But it was probably his horror work was ensured his late, worldwide fame. Through Tim Burton -- a notable fan of British horror -- he was cast as Alfred in 1989's "Batman," and the actor would go on to reprise the role in "Batman Returns," "Batman Forever" and "Batman & Robin," remaining reliably excellent even as the films around him dipped in quality. As successfully as Michael Caine reinvented the role in Christopher Nolan's films, Gough perhaps remains the iconic representation of Alfred.

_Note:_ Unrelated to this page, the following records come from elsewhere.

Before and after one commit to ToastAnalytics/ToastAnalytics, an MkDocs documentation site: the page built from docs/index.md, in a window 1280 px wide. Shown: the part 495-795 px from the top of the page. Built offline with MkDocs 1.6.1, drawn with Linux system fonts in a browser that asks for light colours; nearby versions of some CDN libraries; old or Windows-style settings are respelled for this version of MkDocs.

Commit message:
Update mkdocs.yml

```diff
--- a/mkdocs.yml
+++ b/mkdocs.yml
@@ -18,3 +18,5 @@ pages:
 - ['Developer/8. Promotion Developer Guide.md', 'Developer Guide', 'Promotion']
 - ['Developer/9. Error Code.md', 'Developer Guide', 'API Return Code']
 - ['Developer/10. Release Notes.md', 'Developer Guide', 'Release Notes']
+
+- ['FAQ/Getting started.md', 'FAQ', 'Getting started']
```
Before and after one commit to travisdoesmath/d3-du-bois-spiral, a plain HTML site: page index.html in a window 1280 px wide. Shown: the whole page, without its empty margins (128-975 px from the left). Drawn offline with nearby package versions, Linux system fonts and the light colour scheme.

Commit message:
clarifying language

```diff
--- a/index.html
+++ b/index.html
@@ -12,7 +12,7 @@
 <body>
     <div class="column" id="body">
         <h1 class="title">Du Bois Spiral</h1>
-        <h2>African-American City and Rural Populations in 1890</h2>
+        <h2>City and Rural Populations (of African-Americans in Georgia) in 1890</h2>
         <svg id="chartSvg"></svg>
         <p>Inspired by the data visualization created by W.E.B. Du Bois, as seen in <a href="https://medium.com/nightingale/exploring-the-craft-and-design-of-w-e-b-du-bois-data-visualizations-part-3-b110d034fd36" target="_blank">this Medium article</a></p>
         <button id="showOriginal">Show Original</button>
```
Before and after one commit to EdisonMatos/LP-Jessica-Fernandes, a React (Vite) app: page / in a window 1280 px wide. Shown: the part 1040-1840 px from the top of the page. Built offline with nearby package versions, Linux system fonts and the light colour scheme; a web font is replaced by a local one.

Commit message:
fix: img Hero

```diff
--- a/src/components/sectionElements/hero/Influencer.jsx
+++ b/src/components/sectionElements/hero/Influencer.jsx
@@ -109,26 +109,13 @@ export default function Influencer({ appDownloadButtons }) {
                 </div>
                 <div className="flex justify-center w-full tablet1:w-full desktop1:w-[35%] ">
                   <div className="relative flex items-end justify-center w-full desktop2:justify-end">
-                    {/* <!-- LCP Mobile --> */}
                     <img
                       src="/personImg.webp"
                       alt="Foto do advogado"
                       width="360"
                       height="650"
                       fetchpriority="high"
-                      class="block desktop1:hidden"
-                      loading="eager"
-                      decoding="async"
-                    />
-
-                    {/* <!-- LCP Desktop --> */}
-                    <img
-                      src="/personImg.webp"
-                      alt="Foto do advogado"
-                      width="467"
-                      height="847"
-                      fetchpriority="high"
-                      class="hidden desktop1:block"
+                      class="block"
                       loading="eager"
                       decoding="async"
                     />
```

The films gave Gough a new lease of life with filmmakers -- he cropped up in Martin Scorsese's "The Age of Innocence," and gave a wonderful performance as Feers in 1999's "The Cherry Orchard," opposite Alan Bates and Charlotte Rampling. His last on-screen performance was again with Burton, nodding to his horror background with a lovely cameo in "Sleepy Hollow," and, although he was ill for the last few years of his life, worked again with Burton twice more, lending his voice to both "Corpse Bride" and last year's "Alice in Wonderland."

On a personal note, this writer knew Gough many years ago; the actor was a friend of my grandparents, and was always happy to answer as many "Batman"-related questions as a child obsessed with film could come up with. He was a deeply kind person, a true gentleman, and we're glad that such an impressive body of work is left behind to remember him by. [Metro]

This article is related to: Classic Actors, Obituaries, Michael Gough


The Playlist

The obsessives' guide to contemporary cinema via film discussion, news, reviews, features, nostalgia, movie music, soundtracks, DVDs and more.


E-Mail Updates